  • 9. 2. LATEROGNATHY Cases in which midline shift is present in both occlusion and rest position. True asymmetrical facial skeleton
  • 10. Frontal analysis  Patients frontal view photograph is useful in this analysis.  Facial landmarks such as nose,chin,philtrum are used as references for maxillary midline positioning.  Analysis of facial midline is difficult in patients with deviated nasal septum.  Arnett and Bregman noted that the philtrum is a reliable midline structure is the basis for midline assesment.  Commonly used technique of placing a piece of dental floss vertically through the facial midline to relate it to dental midline can be deceiving.
  • 11.
  • 12.
  • 13.  Coronal view taken from above the patient enhances the ability to detect any deviations.
  • 14.  Ventral view taken from the lower aspect of the mandible can complement the analysis
  • 15.  Most practical guide to locate the facial midline is an imaginary line extending through soft tissue nasion and midpoint of philtrum in the upper lip.  This line not only locates the facial midline but also determines the direction of midline
  • 16.  Maxillary midline should be coincident with facial midline. If not possible , the midline between central incisors should be strictly vertical and parallel to facial midline.
  • 17. Vertical occlusal evaluation  The presence of a canted occlusal plane can be readily observed by asking the patient to bite on a tongue blade to determine how it relates to the interpupillary plane.  Canted occlusal plane could be due to unilateral increase in the vertical length of the condyle and ramus, condylar hyperplasia or hypoplasia.
  • 18.
  • 19. Transverse and Anteroposterior occlussal evaluations  Asymmetry in the buccolingual relationship ( e.g, a unilateral posterior crossbite ) should be carefully diagnosed whether skeletal , dental , or functional.  After functional analysis, if there is a mandibular deviation from centric relation to centric occlusion, the lower dental midline and chin point should be compared with other midsagittal dental, skeletal and soft tissue landmarks in the open , initial contact , and closed mandibular positions.
  • 20.  Starting position of any evaluation of asymmetric occlusion is centric relation.  Centric relation can be obtained by manipulation of mandible . The use of splints where tight musculature prevents mandibular manipulation.
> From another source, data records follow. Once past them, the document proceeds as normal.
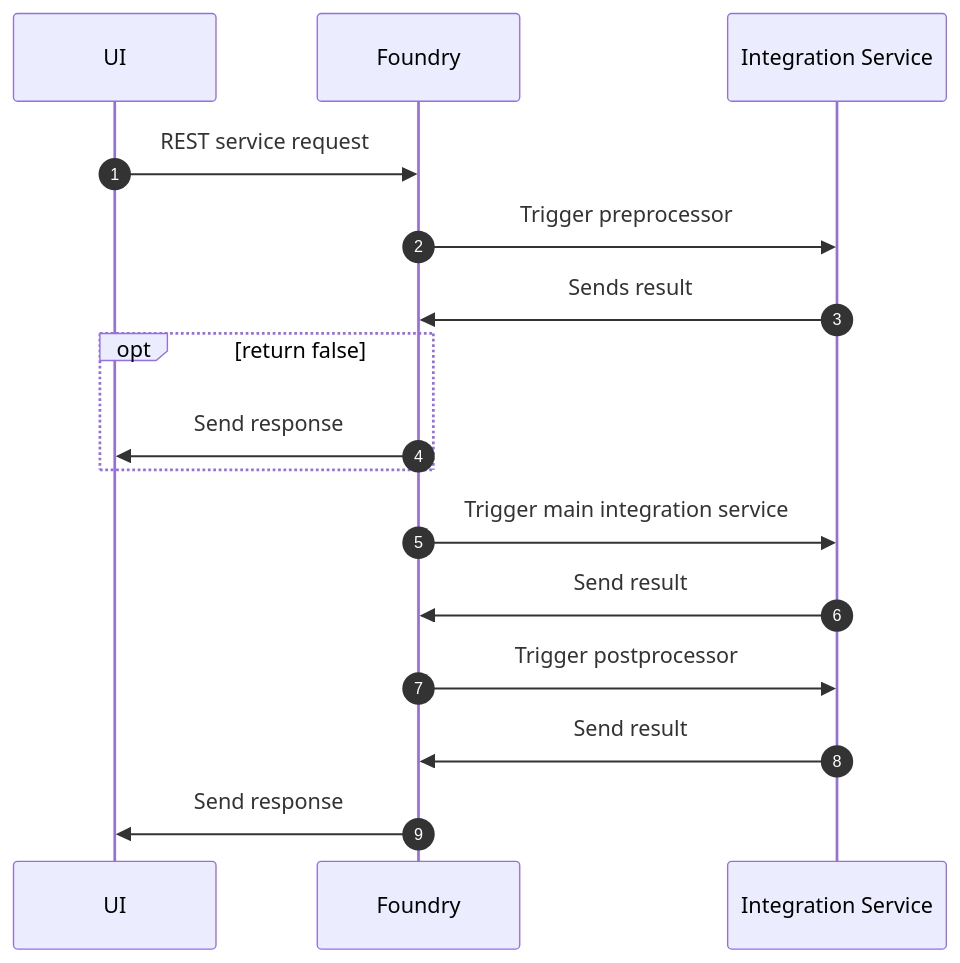
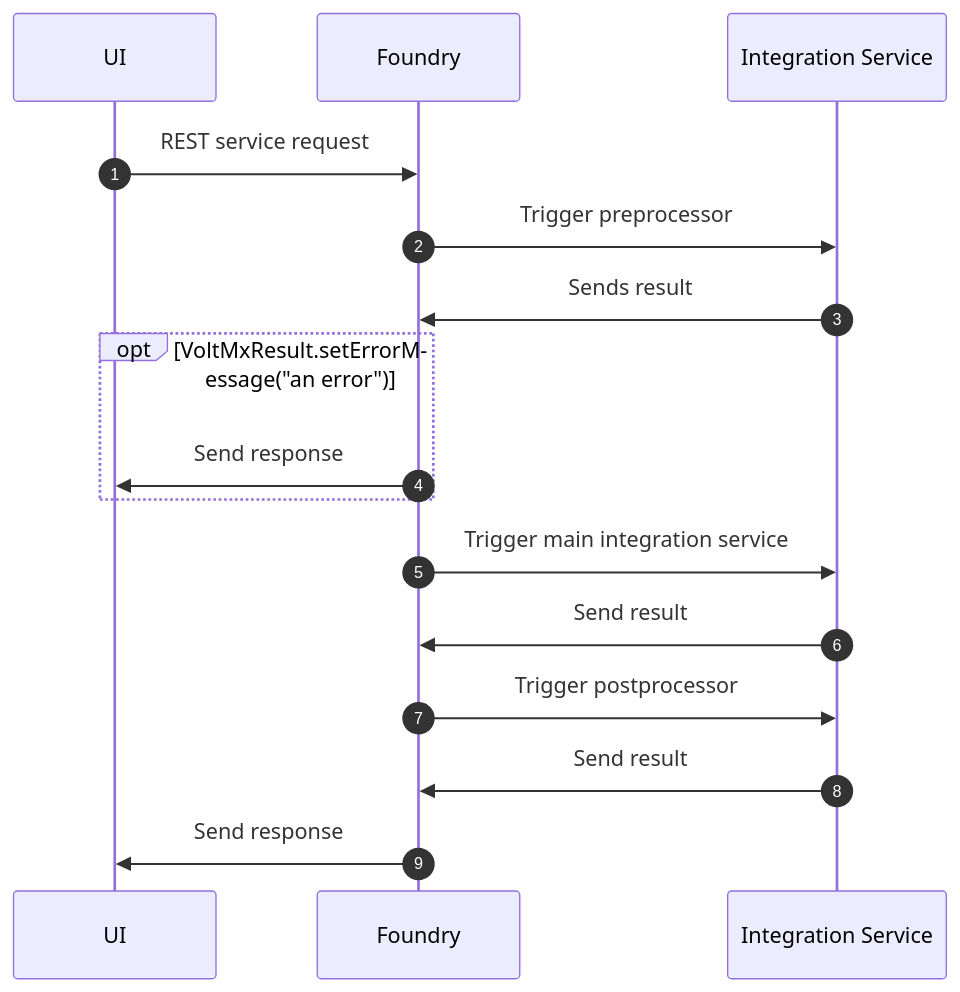
One commit to HCL-TECH-SOFTWARE/voltscript-voltmx-middleware changed the second of 2 diagrams in docs/topicguides/foundry.md. Above: the diagram before and after it, drawn with Mermaid. The commit also changed other lines of this file and 43 other files, not shown here.

````diff
--- a/docs/topicguides/foundry.md
+++ b/docs/topicguides/foundry.md
@@ -21,18 +22,18 @@
 ```mermaid
 sequenceDiagram
     participant UI
     participant Foundry
     participant is as Integration Service 
     autonumber
     UI->>Foundry: REST service request
     Foundry->>is: Trigger preprocessor
     is->>Foundry: Sends result
-    opt return false
+    opt VoltMxResult.setErrorMessage("an error")
     Foundry->>UI: Send response
     end
     Foundry->>is: Trigger main integration service
     is->>Foundry: Send result
     Foundry->>is: Trigger postprocessor
     is->>Foundry: Send result
     Foundry->>UI: Send response
 ```
````
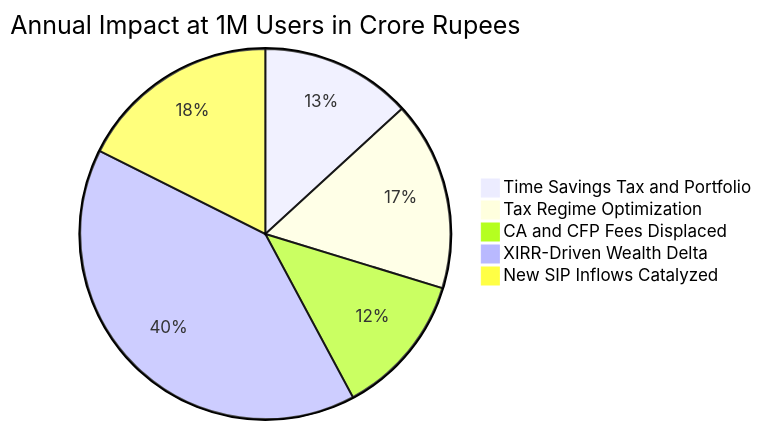
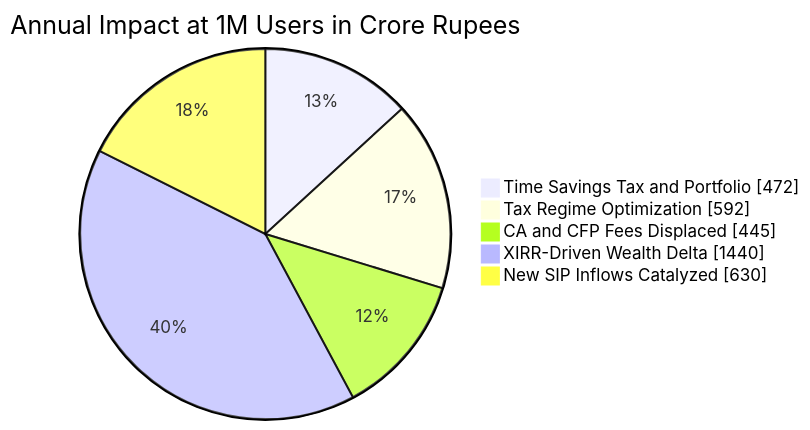
One commit to Devguru-codes/AI-Money-Mentor changed the first of 2 diagrams in IMPACT_MODEL.md. Above: the diagram before and after it, drawn with Mermaid. The commit also changed other lines of this file and 10 other files, not shown here.

Commit message:
Fix mermaid diagrams in docs and resolve failing backend test suites

````diff
--- a/IMPACT_MODEL.md
+++ b/IMPACT_MODEL.md
@@ -132,8 +132,9 @@
 ```mermaid
-pie title Annual Impact at 1M Users in Crore Rupees
+pie showData
+    title Annual Impact at 1M Users in Crore Rupees
     "Time Savings Tax and Portfolio" : 472
     "Tax Regime Optimization" : 592
     "CA and CFP Fees Displaced" : 445
     "XIRR-Driven Wealth Delta" : 1440
     "New SIP Inflows Catalyzed" : 630
 ```
````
  • 21. Therapeutic diagnosis  When a functional shift acquired for a prolonged period is difficult to detect clinically, an occlusal splint may need to be constructed for the patient to wear.  The appliance allows the musculature to freely guide the mandible to its proper relationship without the distracting influence of the occlusal interferences.  Some tooth movement is accomplished such as crossbite correction by expansion or other minor tooth movement before final treatment plan is established.  After initial tooth movement it is easier to establish a correct centric relation.
  • 22.
  • 23.  Examination of overall shape of the maxillary and mandibular arches from an occlusal view discloses both side-to-side asymmetries and buccolingual angulation of the teeth.  This is important in presence of skeletal constriction where expansion of dental units may adversely influence stability of correction.  Also moving already tipped posterior teeth bucally to correct cross bite will cause greater chances of relapse.
  • 24.  Arch asymmetry leading to midline shift could also be caused by rotation of the whole maxilla or mandible.  The diagnosis of a rotary displacement of the maxilla can be accurately evaluated by mounting the dental casts on an anatomic articulator using face bow transfer.
  • 25.
  • 26. Radiographic examination Lateral cephalometric radiograph • It provides little useful information on asymmetries in ramal height , mandibular length , and gonial angle. • Limited use due to superimposition of right and left structures on each other.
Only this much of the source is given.